WHAT TO WORK ON = Every line of the records must be repeated exactly; pictures stay out.

§ §

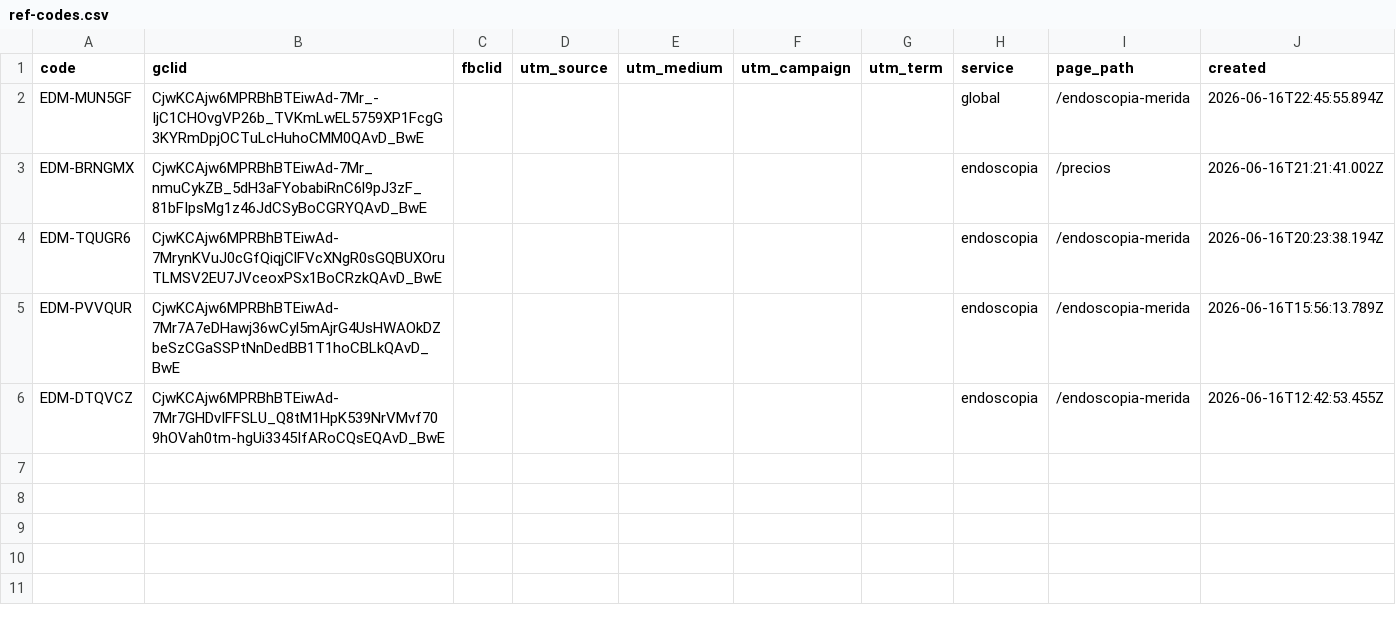
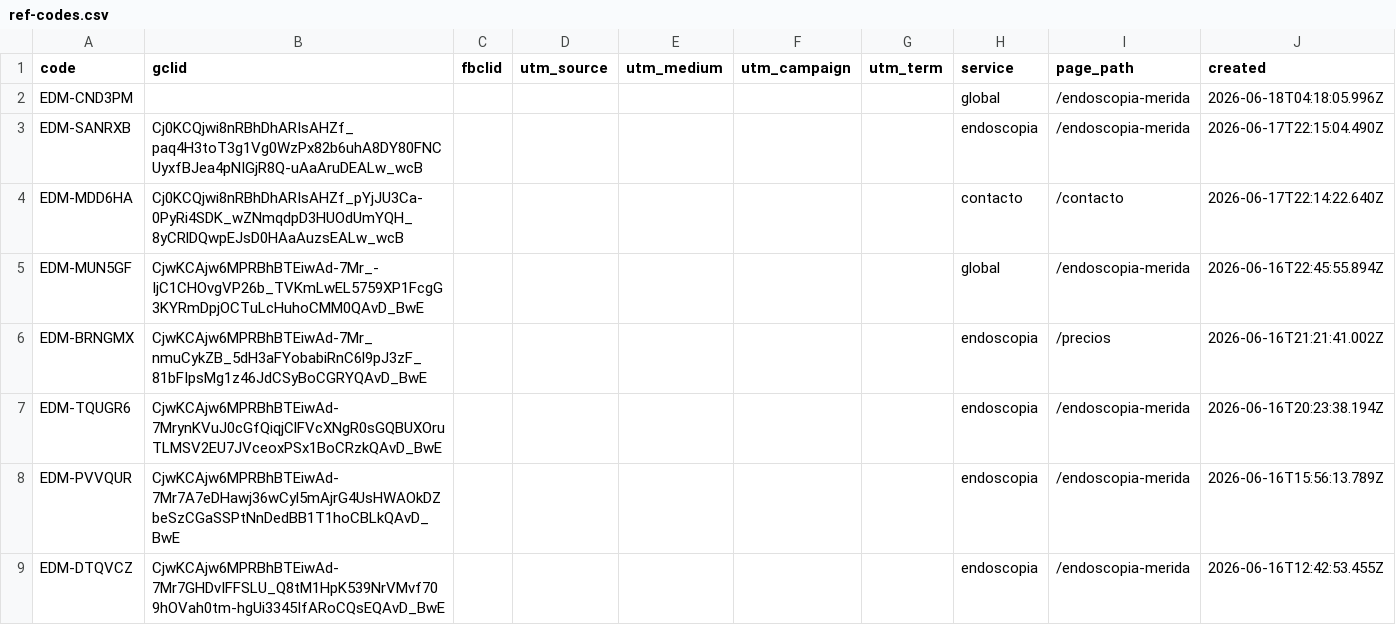
Before and after one commit to warmregards/Endoscopia-del-Mayab, a CSV file: data/ref-codes.csv, drawn as a sheet; the diff names each change by its address in the sheet, - before the commit and + after, or states it on an @@ line.

```diff
--- a/data/ref-codes.csv
+++ b/data/ref-codes.csv
+row 2: EDM-CND3PM |  |  |  |  |  |  | global | /endoscopia-merida | 2026-06-18T04:18:05.996Z
+row 3: EDM-SANRXB | Cj0KCQjwi8nRBhDhARIsAHZf_paq4H3toT3g1Vg0WzPx82b6uhA8DY80FNCUyxfBJea4pNIGjR8Q-uAaAruDEALw_wcB |  |  |  |  |  | endoscopia | /endoscopia-merida | 2026-06-17T22:15:04.490Z
+row 4: EDM-MDD6HA | Cj0KCQjwi8nRBhDhARIsAHZf_pYjJU3Ca-0PyRi4SDK_wZNmqdpD3HUOdUmYQH_8yCRlDQwpEJsD0HAaAuzsEALw_wcB |  |  |  |  |  | contacto | /contacto | 2026-06-17T22:14:22.640Z
```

§ §

ANSWER TO THE EXERCISE =
Before and after one commit to warmregards/Endoscopia-del-Mayab, a CSV file: data/ref-codes.csv, drawn as a sheet; the diff names each change by its address in the sheet, - before the commit and + after, or states it on an @@ line.

```diff
--- a/data/ref-codes.csv
+++ b/data/ref-codes.csv
+row 2: EDM-CND3PM |  |  |  |  |  |  | global | /endoscopia-merida | 2026-06-18T04:18:05.996Z
+row 3: EDM-SANRXB | Cj0KCQjwi8nRBhDhARIsAHZf_paq4H3toT3g1Vg0WzPx82b6uhA8DY80FNCUyxfBJea4pNIGjR8Q-uAaAruDEALw_wcB |  |  |  |  |  | endoscopia | /endoscopia-merida | 2026-06-17T22:15:04.490Z
+row 4: EDM-MDD6HA | Cj0KCQjwi8nRBhDhARIsAHZf_pYjJU3Ca-0PyRi4SDK_wZNmqdpD3HUOdUmYQH_8yCRlDQwpEJsD0HAaAuzsEALw_wcB |  |  |  |  |  | contacto | /contacto | 2026-06-17T22:14:22.640Z
```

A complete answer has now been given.